I am not only learning the ropes of organizing budgets, receipts, and payment schedules, but their application and how to communicate them to others, as well.
On Wednesday, when I began answering the phone and taking messages for my manager and Paul, the part-time accountant, I received an unpleasant phone call from a woman named Sonya. Here is how the conversation played out:
“Is Paul there?”
“I am afraid he will not be in the office until tomorrow. Can I take a message?”
“Maybe you can help me. I was told that our invoice would be paid on Friday, but the money is not in our account. When will we receive it?”
I was completely flustered because I had no idea what invoice she was referring to, so I said, “I am just an intern, so I am really not sure.”
“Is there anyone else I can speak to, then?”
Relieved, I responded, “Yes, let me transfer you.”
My manager then picked up the phone and explained the problem with the online banking system that unfortunately did not allow the payment to go through.
Fast-forward to Thursday morning. Paul is out of the office sick, and my manager had just left to go to the bank. So, there I was - queen of the “Accounting Suite” - and the phone rings…
“Is Paul there?”
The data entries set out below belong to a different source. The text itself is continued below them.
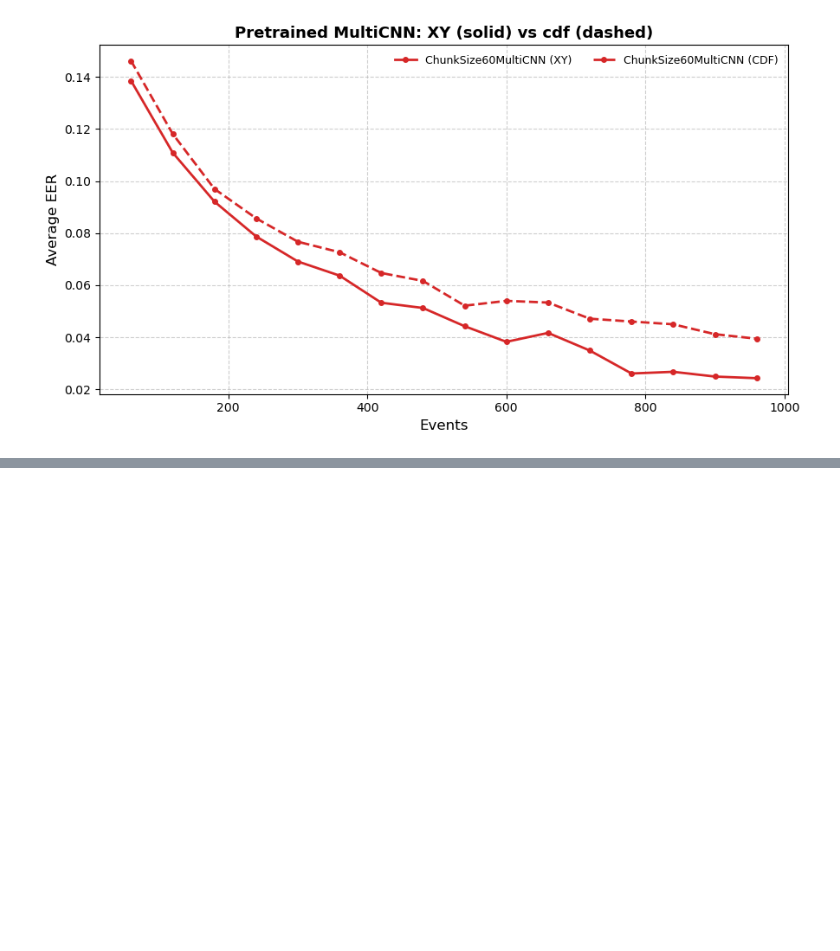
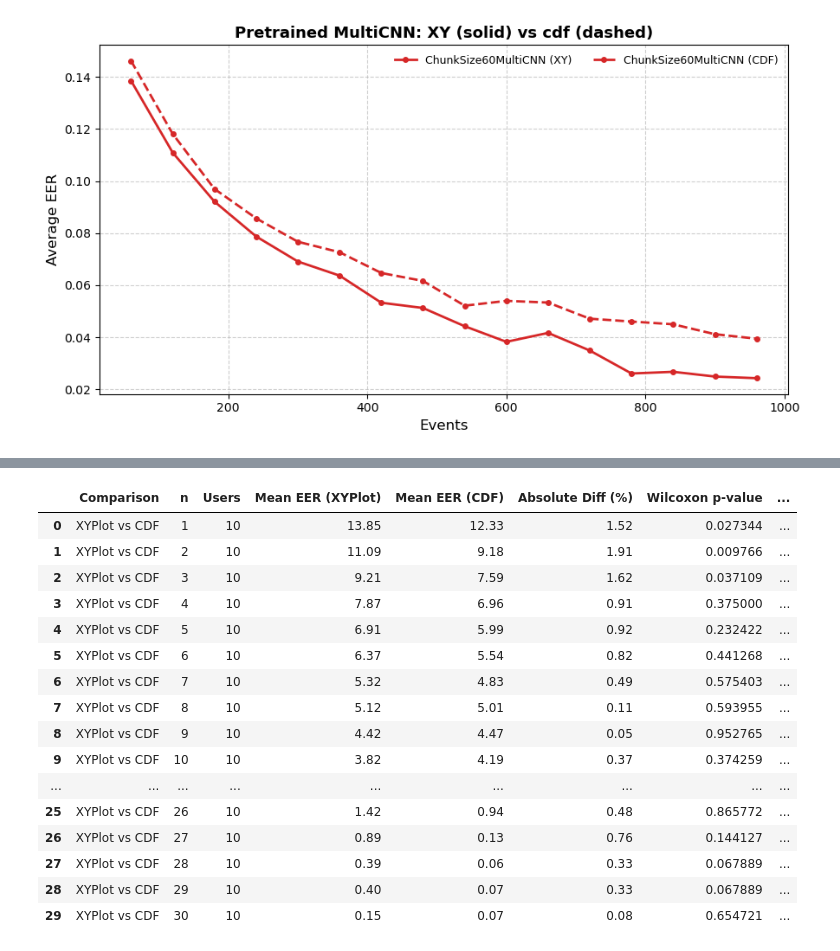
Before and after one commit to S-lijun/Mouse_Dynamics, a Jupyter notebook: Results_New.ipynb, the cells around one changed output, grey strips where cells are left out. Drawn from its saved outputs; the diff is of its cells as text; code cells hidden in the pictures; blank space fills up the shorter version.

```diff
--- a/Results_New.ipynb
+++ b/Results_New.ipynb
@@ -652,0 +662,34 @@ plot_chunk_xy_cdf_curves(
+# %%
+json_xy = "Results/Pretrained_MultiCNN/SRP/per-userOneChannel/ChunkSize60MultiCNN.json"
+json_cdf = "Results/Pretrained_MultiCNN/SRP/per-userAccelerationChannel/ChunkSize60MultiCNN.json"
+
+n_targets = [i+1 for i in range(30)]
+
+df = wilcoxon_curve_test(
+    json_xy,
+    json_cdf,
+    n_targets,
+    label_a="XYPlot",
+    label_b="CDF",
+    alpha=0.05
+)
+
+df
+# %% [output]
+|  | Comparison | n | Users | Mean EER (XYPlot) | Mean EER (CDF) | Absolute Diff (%) | Wilcoxon p-value | ... |
+| 0 | XYPlot vs CDF | 1 | 10 | 13.85 | 12.33 | 1.52 | 0.027344 | ... |
+| 1 | XYPlot vs CDF | 2 | 10 | 11.09 | 9.18 | 1.91 | 0.009766 | ... |
+| 2 | XYPlot vs CDF | 3 | 10 | 9.21 | 7.59 | 1.62 | 0.037109 | ... |
+| 3 | XYPlot vs CDF | 4 | 10 | 7.87 | 6.96 | 0.91 | 0.375000 | ... |
+| 4 | XYPlot vs CDF | 5 | 10 | 6.91 | 5.99 | 0.92 | 0.232422 | ... |
+| 5 | XYPlot vs CDF | 6 | 10 | 6.37 | 5.54 | 0.82 | 0.441268 | ... |
+| 6 | XYPlot vs CDF | 7 | 10 | 5.32 | 4.83 | 0.49 | 0.575403 | ... |
+| 7 | XYPlot vs CDF | 8 | 10 | 5.12 | 5.01 | 0.11 | 0.593955 | ... |
+| 8 | XYPlot vs CDF | 9 | 10 | 4.42 | 4.47 | 0.05 | 0.952765 | ... |
+| 9 | XYPlot vs CDF | 10 | 10 | 3.82 | 4.19 | 0.37 | 0.374259 | ... |
+| ... | ... | ... | ... | ... | ... | ... | ... | ... |
+| 25 | XYPlot vs CDF | 26 | 10 | 1.42 | 0.94 | 0.48 | 0.865772 | ... |
+| 26 | XYPlot vs CDF | 27 | 10 | 0.89 | 0.13 | 0.76 | 0.144127 | ... |
+| 27 | XYPlot vs CDF | 28 | 10 | 0.39 | 0.06 | 0.33 | 0.067889 | ... |
+| 28 | XYPlot vs CDF | 29 | 10 | 0.40 | 0.07 | 0.33 | 0.067889 | ... |
+| 29 | XYPlot vs CDF | 30 | 10 | 0.15 | 0.07 | 0.08 | 0.654721 | ... |
```
Also changed, not shown: parts of 1 cell of this notebook, 5 other files.
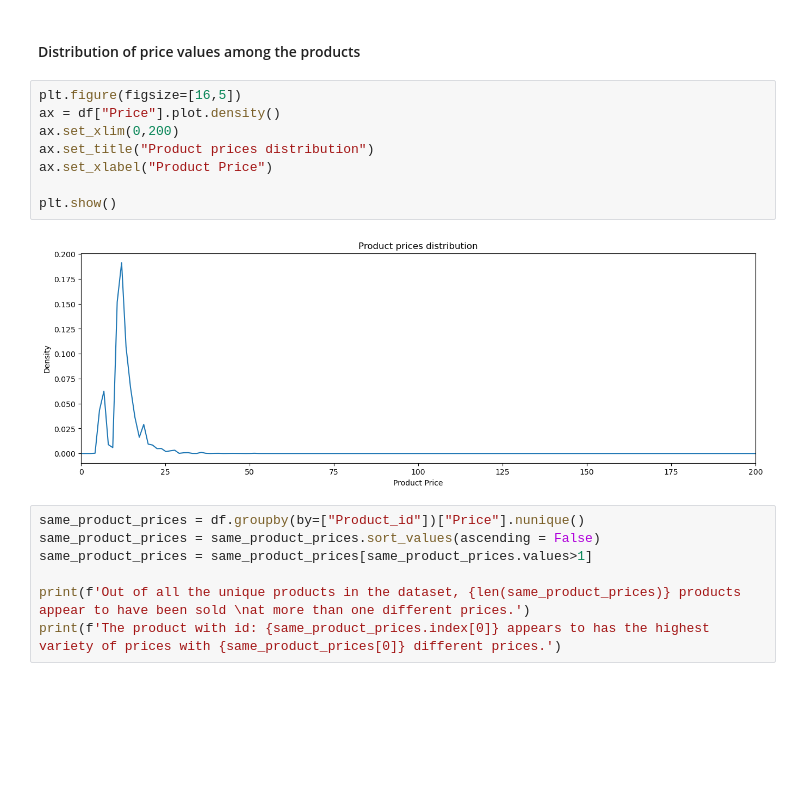
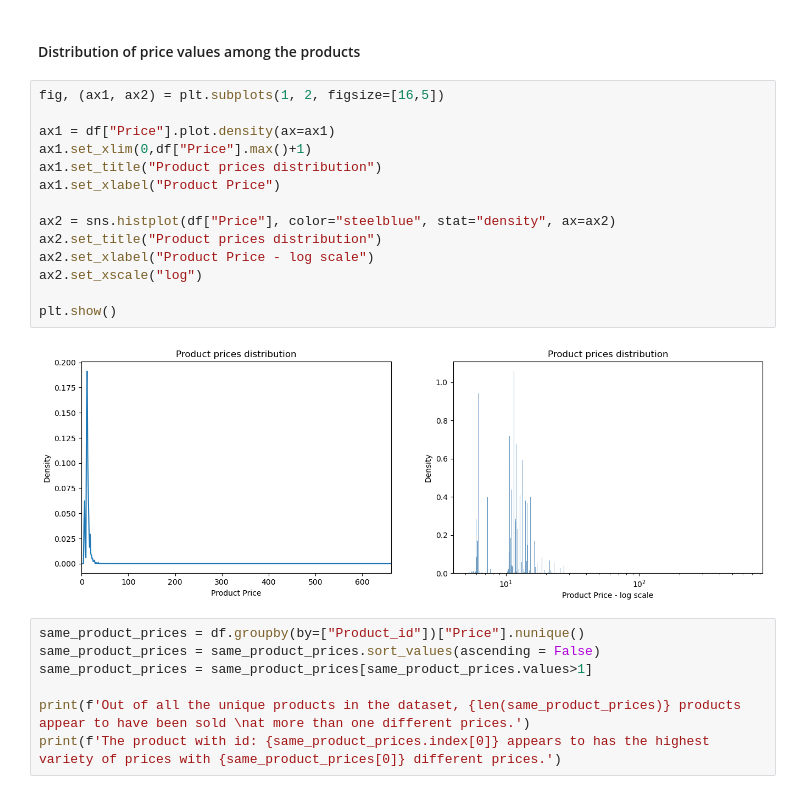
Before and after one commit to SyNikolai/EcommerceAnalytics, a Jupyter notebook: ecommerce.ipynb, the cells around one changed output. Cells and saved outputs as stored; diff of their text form; blank space fills up the shorter version.

Commit message:
Updated price distribution plots

```diff
--- a/ecommerce.ipynb
+++ b/ecommerce.ipynb
@@ -349,16 +349,22 @@ plt.show()
 #### It is apparent that the products in the dataset have been sold throughout the year in different prices.
 # %% [markdown]
 #### Distribution of price values among the products
-# %%
-plt.figure(figsize=[16,5])
-ax = df["Price"].plot.density()
-ax.set_xlim(0,200)
-ax.set_title("Product prices distribution")
-ax.set_xlabel("Product Price")
-
-plt.show()
-# %% [output]
-[figure, removed]
+# %%
+fig, (ax1, ax2) = plt.subplots(1, 2, figsize=[16,5])
+
+ax1 = df["Price"].plot.density(ax=ax1)
+ax1.set_xlim(0,df["Price"].max()+1)
+ax1.set_title("Product prices distribution")
+ax1.set_xlabel("Product Price")
+
+ax2 = sns.histplot(df["Price"], color="steelblue", stat="density", ax=ax2)
+ax2.set_title("Product prices distribution")
+ax2.set_xlabel("Product Price - log scale")
+ax2.set_xscale("log")
+
+plt.show()
+# %% [output]
+[figure, added]
 # %%
 same_product_prices = df.groupby(by=["Product_id"])["Price"].nunique()
 same_product_prices = same_product_prices.sort_values(ascending = False)
```
Also changed, not shown: parts of 7 cells of this notebook.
“Paul is out of the office sick. Can I take a message?”
“Well, I called yesterday, and you said Paul would be in today. We still have not received money. When will it be coming in?”
“I am just an intern, so I don’t have that information.”
“Can you transfer me to that lady I talked to yesterday?”
My heart is racing. “She has actually left for the bank. Can I get your details and have her call you back?”
Sigh, “Fine.” She urgently recites her phone number and clarifies that her name is Sonya.
I told my manager what had happened, and she called Sonya back.
Recovering from this stressful situation helped me realize how much occurs in a business. There are activities for the business’ mission, but there are also financial activities to back them up. Accountants, especially, have to maintain and organize extensive records of spending and revenues, as well as communicate concerns and questions with others. And most days, my manager does this on her own. I think this is why she told me that she is “happy to have me around.” It has taken time, but I am beginning to grasp why she said it and how much she meant it. Accounting is tough. Period.
As for Sonya, I will keep you posted on any future encounters.